“Today’s action is being taken only after significant thought and consideration,” said Representative Hall. “The transfer of funds made by Governor Reynolds this past September was not in compliance with state law and the separation of powers laid out in the Iowa constitution. As lawmakers, we have an obligation to protect the taxpayers of Iowa and hold the executive branch accountable to ensure our tax dollars are being spent according to the law.”
An electronic copy of the Petition is attached.
Initial court filing by Hall:
LATER UPDATE: Speaking at the Associated Press legislative forum on January 4, Iowa House Speaker Linda Upmeyer told reporters the governor had complied with the “spirit” but perhaps not the “letter of the law” on the $13 million transfer. That’s a generous interpretation by a Republican ally. The law is clear. Reynolds was warned circumstances did not allow the fund transfer without legislative approval.
At the same forum, Reynolds said she believes her action “operated within the intent of the law,” which she considers “outdated.”

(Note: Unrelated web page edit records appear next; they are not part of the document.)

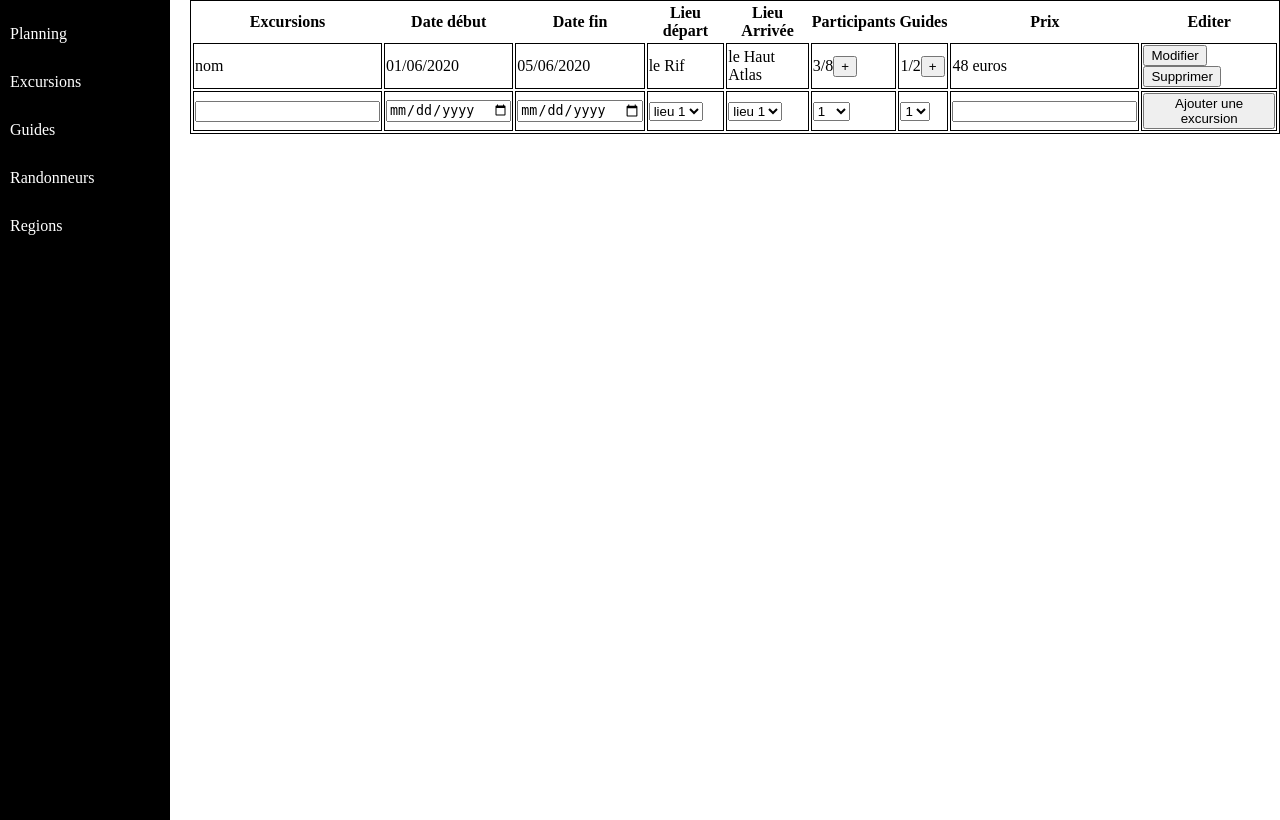
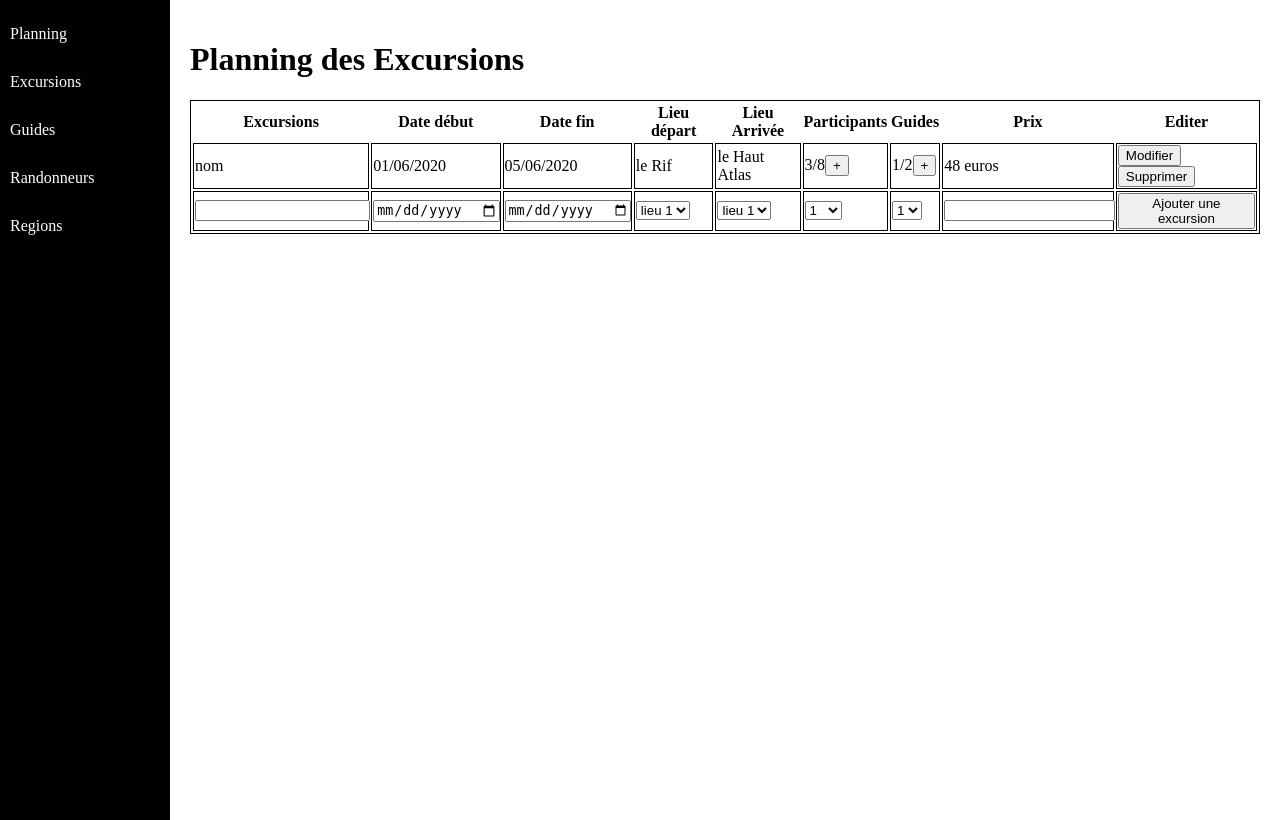
Before and after one commit to g3raphacs/NaturalCoach, a PHP site: page /dashboard.php in a window 1280 px wide. Run offline with PHP 8.4, Linux system fonts and the light colour scheme.

Commit message:
structure planning

```diff
--- a/dashboard.css
+++ b/dashboard.css
@@ -14,6 +14,7 @@ table{
 }
 #rightPage{
     width: 100%;
+    padding: 20px;
 }
 menu{
     padding-left: 0;
@@ -22,7 +23,6 @@ menu{
     margin: 0;
     width: 150px;
     height: 100%;
-    margin-right:20px;
 }
 li{
     list-style: none;
@@ -32,3 +32,6 @@ a{
     text-decoration: none;
     color: white;
 }
+input{
+    width: 97%;
+}
--- a/dashboard.php
+++ b/dashboard.php
@@ -17,7 +17,8 @@
         </menu>
     </div>
 
-    <div>
+    <div id="rightPage">
+        <h1>Planning des Excursions</h1>
         <table>
             <thead>
                 <tr>
```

I expect rapid action by Republican lawmakers to give the governor cover on this issue, because if Hall’s lawsuit goes to trial, a judge will read what the law says in plain English–not what Reynolds believes is its intent.
Democratic State Representative Mary Wolfe was incredulous after Reynolds’ spokesperson said legislators are “free to change the outdated transfer” law.
Lol next time I represent a defendant charged w possession of marijuana I’m gonna argue that s/he shouldn’t be held legally accountable because “legislators are free to change outdated possession of marijuana law.” Although doubt that defense will work for a non-governor citizen. https://t.co/S94WvAilwK
— IA State Rep Mary Wolfe (@RepMaryWolfe) January 4, 2018
LATER UPDATE: The AP’s Barbara Rodriguez reported a more complete version of the January 4 remarks:
Reynolds answered “yes” to reporters when asked if she followed the law as written in transferring $13 million from the fund. The move allowed Reynolds to avoid calling lawmakers back for a special session.
Reynolds did not elaborate on her assessment but added: “I feel that we operated within the intent of the law.” […]
“The statute is outdated and the Legislature has the opportunity to come in and update it,” she said. “And I would think that that’s what they would want to do instead of filing a costly lawsuit.”
House Speaker Linda Upmeyer, a Clear Lake Republican, said earlier Thursday she was open to changing the law. She appeared at odds with Reynolds but also supportive of her action.
“I do believe that Gov. Reynolds was entirely complying with the spirit of the law … it was not, perhaps, the letter of the law. So we will be happy to change that,” Upmeyer said.
Assuming Republican lawmakers amend the statute this year, I assume attorneys for the state will try to have Hall’s lawsuit dismissed as moot. I welcome feedback from lawyers on whether that tactic is likely to succeed, given that Reynolds’ fund transfer was not consistent with the law as written in September 2017.
JANUARY 8 UPDATE: A news brief produced by WHO Radio (which has a conservative editorial lean) misrepresented the situation by stating the governor “had to” transfer funds to balance the budget in order to avoid calling a special legislative session. More like, the governor illegally transferred funds because she did not want to call the legislature back to balance the budget.